I was twenty four years old and am proud of my achievement. I treasure the memories, even though the repercussions of that race still shape my life eighteen years later. I had seriously injured my back, and spent over a year searching for a diagnosis and answers. Whatever the original injury was, it triggered a condition called fibromyalgia – which is simply Latin for ‘pain in the muscle fibres’. Every muscle fibre. I lost my job as a financial advisor, was forced to stop sailing and became very isolated. The slightest touch from another person – even my mum – felt like a stab wound.
My search for answers took me to college, where I studied Anatomy & Physiology to understand how my body was supposed to work, then Counselling & Psychology to understand how the mind work. Part of this second course was regularly writing a personal journal – very honestly, and in depth. This somehow unlocked me, and one day I just started writing. And writing. And writing. By the time I had filled my third notebook I realised I was writing a book and started to take it seriously.
That book became Dead Reckoning, a story about pirates, love and adventure in the Caribbean – at least I was sailing in my imagination!

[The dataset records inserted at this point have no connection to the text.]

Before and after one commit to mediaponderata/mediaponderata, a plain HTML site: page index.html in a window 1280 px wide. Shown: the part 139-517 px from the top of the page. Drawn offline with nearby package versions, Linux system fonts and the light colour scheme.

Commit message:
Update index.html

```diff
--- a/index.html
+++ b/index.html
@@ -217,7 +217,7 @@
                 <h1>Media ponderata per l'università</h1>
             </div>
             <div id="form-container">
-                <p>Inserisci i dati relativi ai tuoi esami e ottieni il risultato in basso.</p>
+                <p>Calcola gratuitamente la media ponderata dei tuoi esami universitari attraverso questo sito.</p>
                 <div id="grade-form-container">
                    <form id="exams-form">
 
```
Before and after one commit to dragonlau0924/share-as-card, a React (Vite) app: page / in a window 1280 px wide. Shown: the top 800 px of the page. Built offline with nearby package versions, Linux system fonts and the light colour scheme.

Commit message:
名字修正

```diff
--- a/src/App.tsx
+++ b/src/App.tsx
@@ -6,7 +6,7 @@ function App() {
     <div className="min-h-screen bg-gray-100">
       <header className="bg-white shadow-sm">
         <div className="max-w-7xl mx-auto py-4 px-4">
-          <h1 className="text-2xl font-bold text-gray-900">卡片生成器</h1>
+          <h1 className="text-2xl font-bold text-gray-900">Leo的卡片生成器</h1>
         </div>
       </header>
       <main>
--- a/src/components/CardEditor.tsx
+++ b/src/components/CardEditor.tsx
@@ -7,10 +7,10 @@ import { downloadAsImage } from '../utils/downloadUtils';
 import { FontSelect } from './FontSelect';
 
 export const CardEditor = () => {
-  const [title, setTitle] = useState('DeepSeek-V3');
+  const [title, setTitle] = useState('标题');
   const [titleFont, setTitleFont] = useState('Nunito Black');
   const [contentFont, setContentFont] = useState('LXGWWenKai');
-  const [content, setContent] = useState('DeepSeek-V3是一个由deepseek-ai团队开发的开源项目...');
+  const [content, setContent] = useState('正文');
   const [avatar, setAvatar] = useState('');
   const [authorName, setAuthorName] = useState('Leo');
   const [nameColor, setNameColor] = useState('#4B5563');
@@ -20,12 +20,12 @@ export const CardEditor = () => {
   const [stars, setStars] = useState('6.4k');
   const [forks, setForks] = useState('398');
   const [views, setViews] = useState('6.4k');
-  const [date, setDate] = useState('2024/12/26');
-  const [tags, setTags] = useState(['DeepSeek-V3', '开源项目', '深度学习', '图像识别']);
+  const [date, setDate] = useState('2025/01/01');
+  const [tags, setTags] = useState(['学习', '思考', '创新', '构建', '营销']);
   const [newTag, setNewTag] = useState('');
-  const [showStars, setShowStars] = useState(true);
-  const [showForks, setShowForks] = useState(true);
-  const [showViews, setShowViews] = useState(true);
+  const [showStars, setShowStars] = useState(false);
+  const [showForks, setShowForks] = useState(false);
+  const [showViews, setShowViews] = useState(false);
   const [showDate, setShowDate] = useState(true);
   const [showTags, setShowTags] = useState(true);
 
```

An awful lot of research later, and nearly a dozen rewrites, I published in 2013, along with a novella, Ill Wind, which explores further one of the main characters, Gabriella Berryngton. The third book in the Valkyrie series, Look Sharpe! will be published in early 2014, and there are many more to follow. Dead Reckoning honestly turned my life around and gave me back a future – a future of books. What could be better?
Karen Perkins, December 16, 2013